THE UNQUENCHABLE spirit of a blind woman from Glasgow has led her to completing a string of remarkable sporting accomplishments.


Cheryl Bradshaw, 33, (pictured left) joined a triathlon club in March and was chuffed to complete her first disability mini triathlon in West Lothian in May this year. Quickly followed in June by the Great Women’s 10k run in Glasgow.


She described how she started: “I was looking for something to do to improve my fitness but I was bored of going to the gym and thought I need a new challenge.”


Her ambitions always included taking part in 10k runs, then building up to marathons and ultimately triathlons.


“I never knew how to go about it and find the right kind of people to help,” she said.


Cheryl, from North Lanarkshire, had many knock-backs before finding an inclusive club.


“I contacted a lot of triathlon clubs but they either didn’t get back to me or said they couldn’t accommodate me. 

“Many clubs are not inclusive enough or maybe they are overwhelmed by the thought of a blind person wanting to do a triathlon.”


Cheryl eventually struck lucky with the Glasgow Triathlon Club: “I’ve never looked back. They are a really good club and very supportive.”


The club organised guides to accompany her during her training and are fundraising to buy a tandem bike that she can use.


“It’s much better than the gym – I like that you’ve always got a goal and people pushing you. You’ve got competition too and I’m getting to be quite competitive.”


She currently joins their running training once a week and plans to move on to the cycling and swimming sessions soon.


“I’m doing it in wee sections just to get everything right.”


She has been able to loan a tandem bike for free for a few months from a charity called Charlotte’s Tandems which will enable her to get that section in gear.


Cheryl would like more paratriathlons to be organised Scotland since most are held in England or further afield.


“The location of events can be difficult to get to and I think there is not enough help out there. You need to have a list of guides that you are happy to run with and in my case you have some in place before you book in to any events.”


Cheryl enthuses about the expertise of the guides: “It’s the little things that make a difference. During warm up the coaches are good at describing what I need to do. How to do a squat or what body part to stretch. The things people take for granted.

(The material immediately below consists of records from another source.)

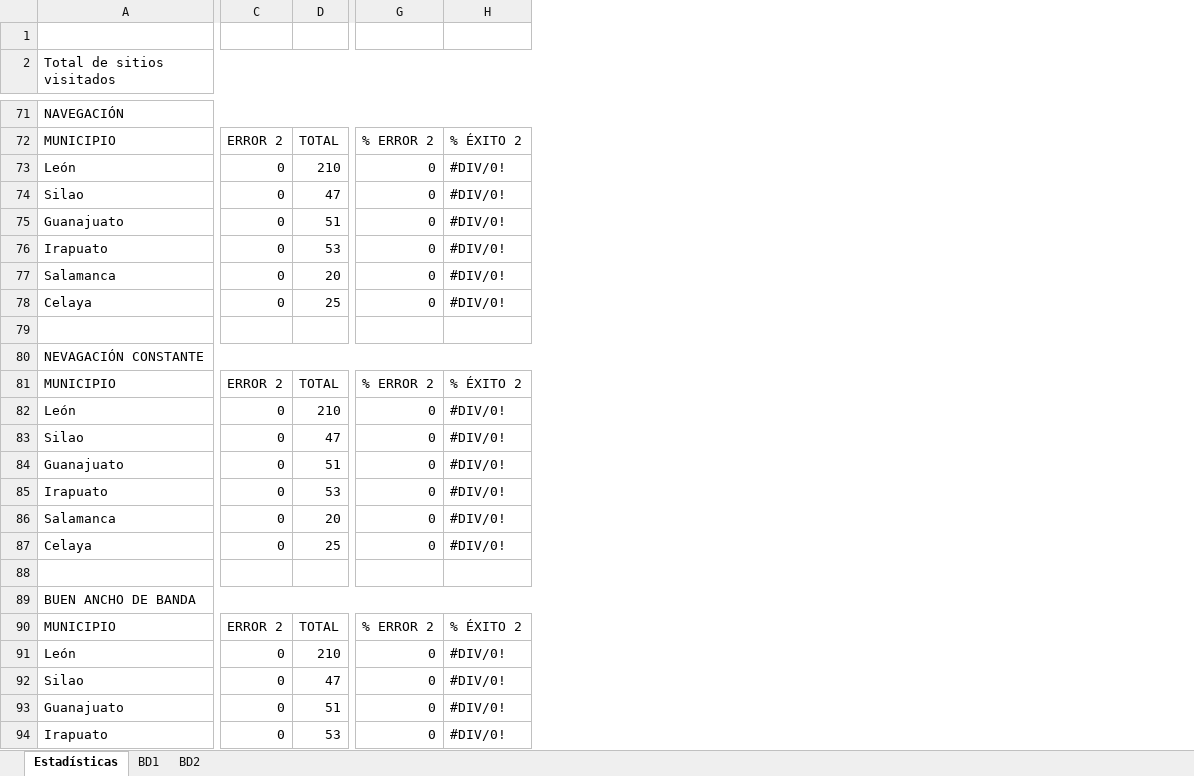
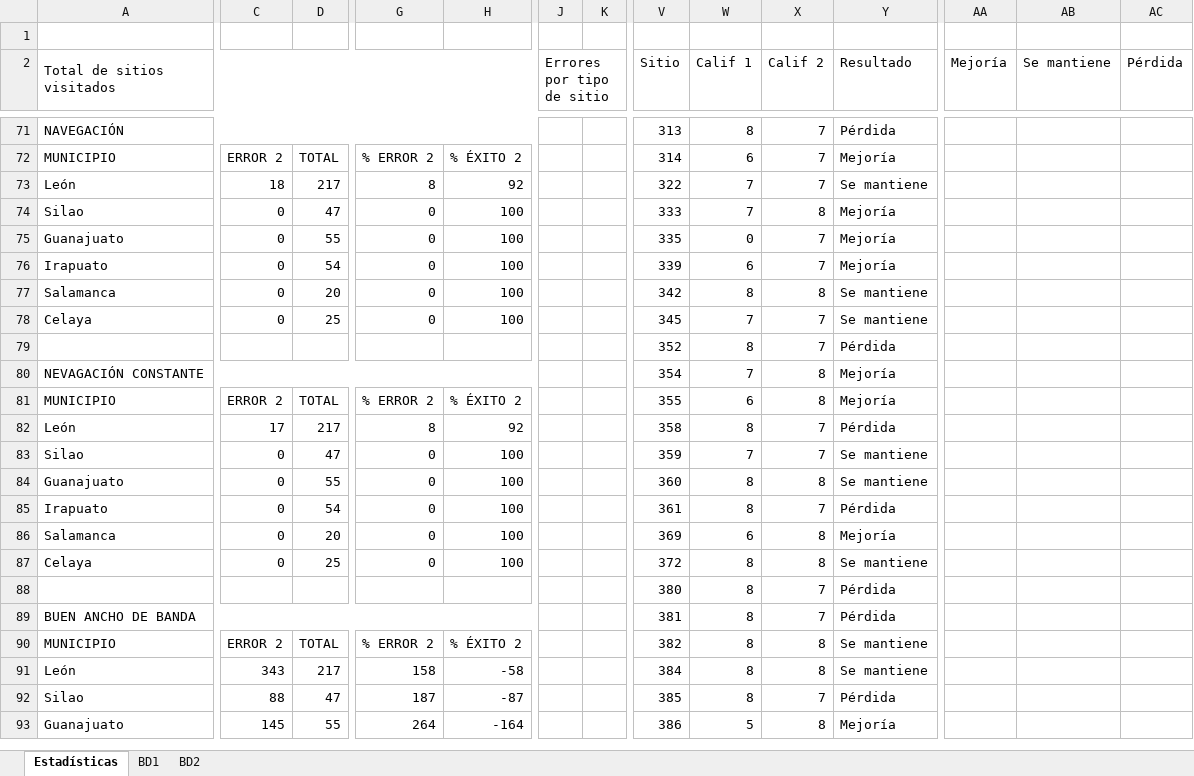
Before and after one commit to NetHome800/Revision800sitiosSOP, an Excel workbook: Revisión 800 sitios.xlsx, sheet Estadísticas, drawn as a sheet; only a part is shown, gaps mark what is left out; values as stored, in another font and other column widths than the file's, no cell formats; charts and pictures and conditional formats not drawn; removed rows and columns are numbered as before the commit, all else as after; rows hold the shown columns only; the diff covers the shown part only; the diff names each change by its address in the sheet, - before the commit and + after, or states it on an @@ line.

```diff
--- a/Revisión 800 sitios.xlsx (sheet Estadísticas)
+++ b/Revisión 800 sitios.xlsx (sheet Estadísticas)
+column J (Errores por tipo de sitio), empty
+column K, empty
+column V (Sitio), rows 71-92: 313 | 314 | 322 | 333 | 335 | 339 | 342 | 345 | 352 | 354 | 355 | 358 | 359 | 360 | 361 | 369 | 372 | 380 | 381 | 382 | 384 | 385
+column W (Calif 1), rows 71-92: 8 | 6 | 7 | 7 | 0 | 6 | 8 | 7 | 8 | 7 | 6 | 8 | 7 | 8 | 8 | 6 | 8 | 8 | 8 | 8 | 8 | 8
+column X (Calif 2), rows 71-92: 7 | 7 | 7 | 8 | 7 | 7 | 8 | 7 | 7 | 8 | 8 | 7 | 7 | 8 | 7 | 8 | 8 | 7 | 7 | 8 | 8 | 7
+column Y (Resultado), rows 71-92: Pérdida | Mejoría | Se mantiene | Mejoría | Mejoría | Mejoría | Se mantiene | Se mantiene | Pérdida | Mejoría | Mejoría | Pérdida | Se mantiene | Se mantiene | Pérdida | Mejoría | Se mantiene | Pérdida | Pérdida | Se mantiene | Se mantiene | Pérdida
+column AA (Mejoría), empty
+column AB (Se mantiene), empty
+column AC (Pérdida), empty
-C73: 0
+C73: 18
-D73: 210
+D73: 217
-G73: 0
+G73: 8
-H73: #DIV/0!
+H73: 92
-H74:H78: #DIV/0!
+H74:H78: 100
-D75: 51
+D75: 55
-D76: 53
+D76: 54
-row 79: (empty)
+row 79:  |  |  |  |  |  |  | 352 | 8 | 7 | Pérdida
-C82: 0
+C82: 17
-D82: 210
+D82: 217
-G82: 0
+G82: 8
-H82: #DIV/0!
+H82: 92
-H83:H87: #DIV/0!
+H83:H87: 100
-D84: 51
+D84: 55
-D85: 53
+D85: 54
-row 88: (empty)
+row 88:  |  |  |  |  |  |  | 380 | 8 | 7 | Pérdida
-C91: 0
+C91: 343
-D91: 210
+D91: 217
-G91: 0
+G91: 158
-H91: #DIV/0!
+H91: -58
-C92: 0
+C92: 88
-G92: 0
+G92: 187
-H92: #DIV/0!
+H92: -87
-row 93: Guanajuato | 0 | 51 | 0 | #DIV/0!
-row 94: Irapuato | 0 | 53 | 0 | #DIV/0!
+row 93: Guanajuato | 145 | 55 | 264 | -164 |  |  | 386 | 5 | 8 | Mejoría
```
Also changed, not shown: 323 added rows, 11 added columns and 114 edited cells elsewhere in this sheet, sheet BD1, sheet BD2, cell formats, formulas that keep their value, hidden cells, charts or pictures.
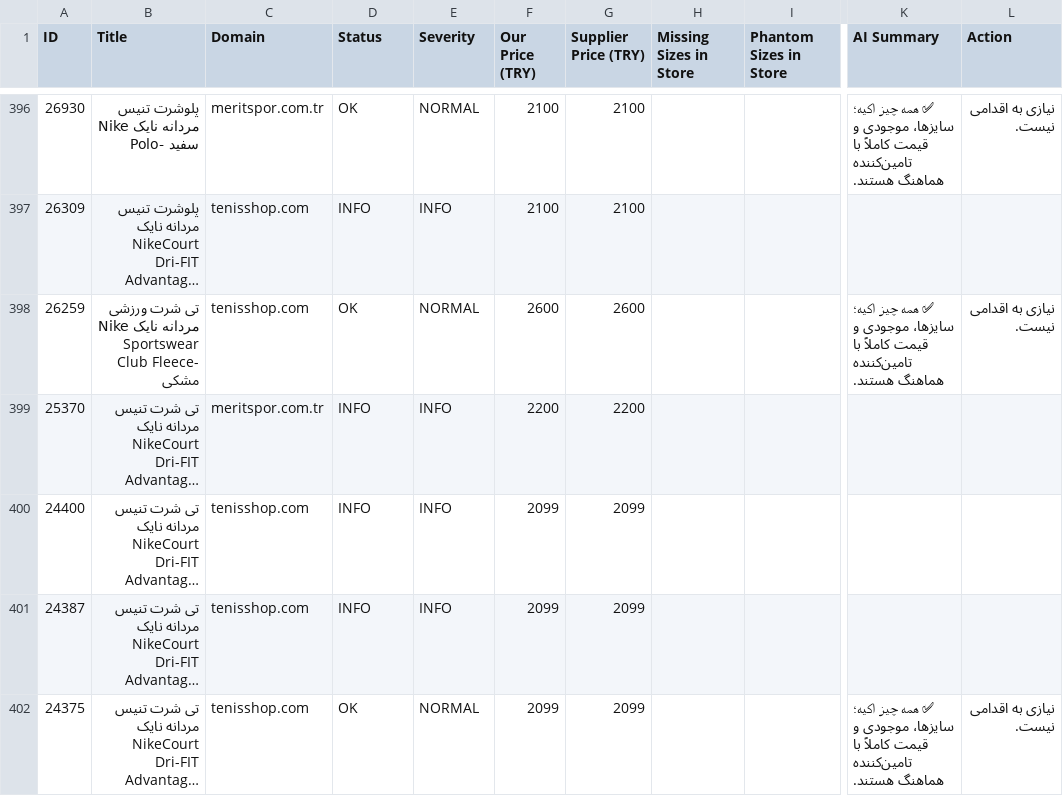
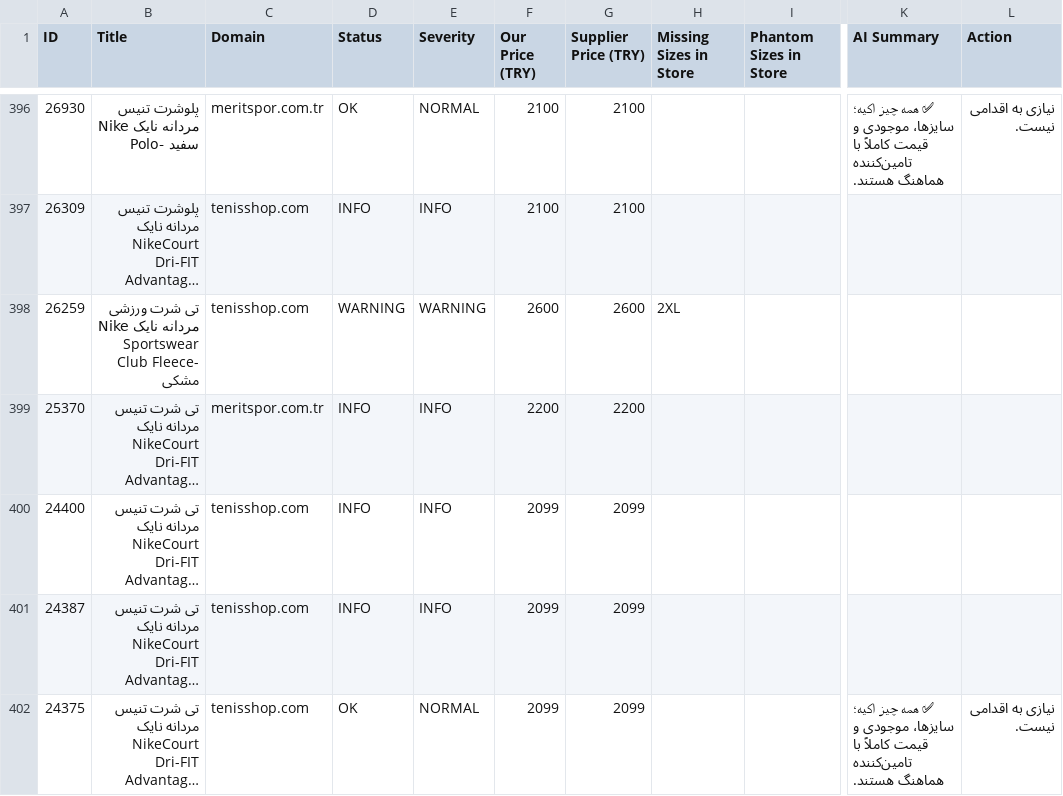
Before and after one commit to mehranyavari/woocommerce-stock-scraper, a CSV file: output/audit-report.csv, drawn as a sheet; only a part is shown, gaps mark what is left out; long unchanged cells end in …; the diff covers the shown part only; the diff names each change by its address in the sheet, - before the commit and + after, or states it on an @@ line.

```diff
--- a/output/audit-report.csv
+++ b/output/audit-report.csv
-D398 (Status): OK
+D398 (Status): WARNING
-E398 (Severity): NORMAL
+E398 (Severity): WARNING
-H398 (Missing Sizes in Store): (empty)
+H398 (Missing Sizes in Store): 2XL
-K398 (AI Summary): ✅ همه چیز اکیه؛ سایزها، موجودی و قیمت کاملاً با تامین‌کننده هماهنگ هستند.
+K398 (AI Summary): (empty)
-L398 (Action): نیازی به اقدامی نیست.
+L398 (Action): (empty)
```
Also changed, not shown: 5 added rows and 129 edited cells elsewhere in this file, 17 other files.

“So it’s good on them. It helps people who are disadvantaged who are keen to do sports but they can’t because perhaps their family are not into it.


“It gives them a purpose to train as well. If they are having a lazy day I’m going to be there so they must be. Last night it was chucking it down and one of the guides said they could quite easily have made an excuse not to come.”


She explains what works best for her in the running discipline: “If they are the same height as me that makes a difference. I think it’s because your arm needs to move at the same time – it’s hard to explain.

"If they can get into the same motion of running that helps so they aren’t in front and I’m not getting dragged behind.”


Cheryl is hugely versatile and participates in many sports including blind tennis and tandem cycling at Glasgow’s Velodrome. She is especially fond of skiing with Disability Snowsport UK.


Despite working as a receptionist for Glasgow council she still finds time to volunteer in her free time. 

She is on the committee of the Saltire Strikers ten pin bowling club in Glasgow. For over nine years she has helped many who are blind and visually impaired enjoy their events.


Cheryl also volunteers at various sports events which in the past has included the Glasgow Commonwealth Games and The Great Scottish Run.


“I do it because it gets you out and about and you are meeting new people. It is good for the CV because it shows that you do things other than work.


Her next challenge is a triathlon event in September in Kendal in the Lake District.


“I’m looking forward to it. I enjoy running and cycling the most. Swimming is the hardest so I just need to get that part sorted and I’ll be happy.” 

In October she hopes to do the Great Scottish Run’s 10k event. She did her first 10k in one hour and 13 minutes so aims to improve on that.


“My confidence has improved. The coaches say they have seen a huge improvement since the start and that my running is faster and more fluid.”


Cheryl has met a host of friends and acquaintances through the club and loves training as part of a team. She is pictured with the club's Paratri Lead, Rose McIlwhan (right), before the Disability Tri event in May.


She offers advice for others: “I would say to anyone thinking of trying it to just go for it. Until you build your confidence do it in small stages with one bit at a time - either running, swimming or the cycling. It will all come together and the support is available to help you to get there.”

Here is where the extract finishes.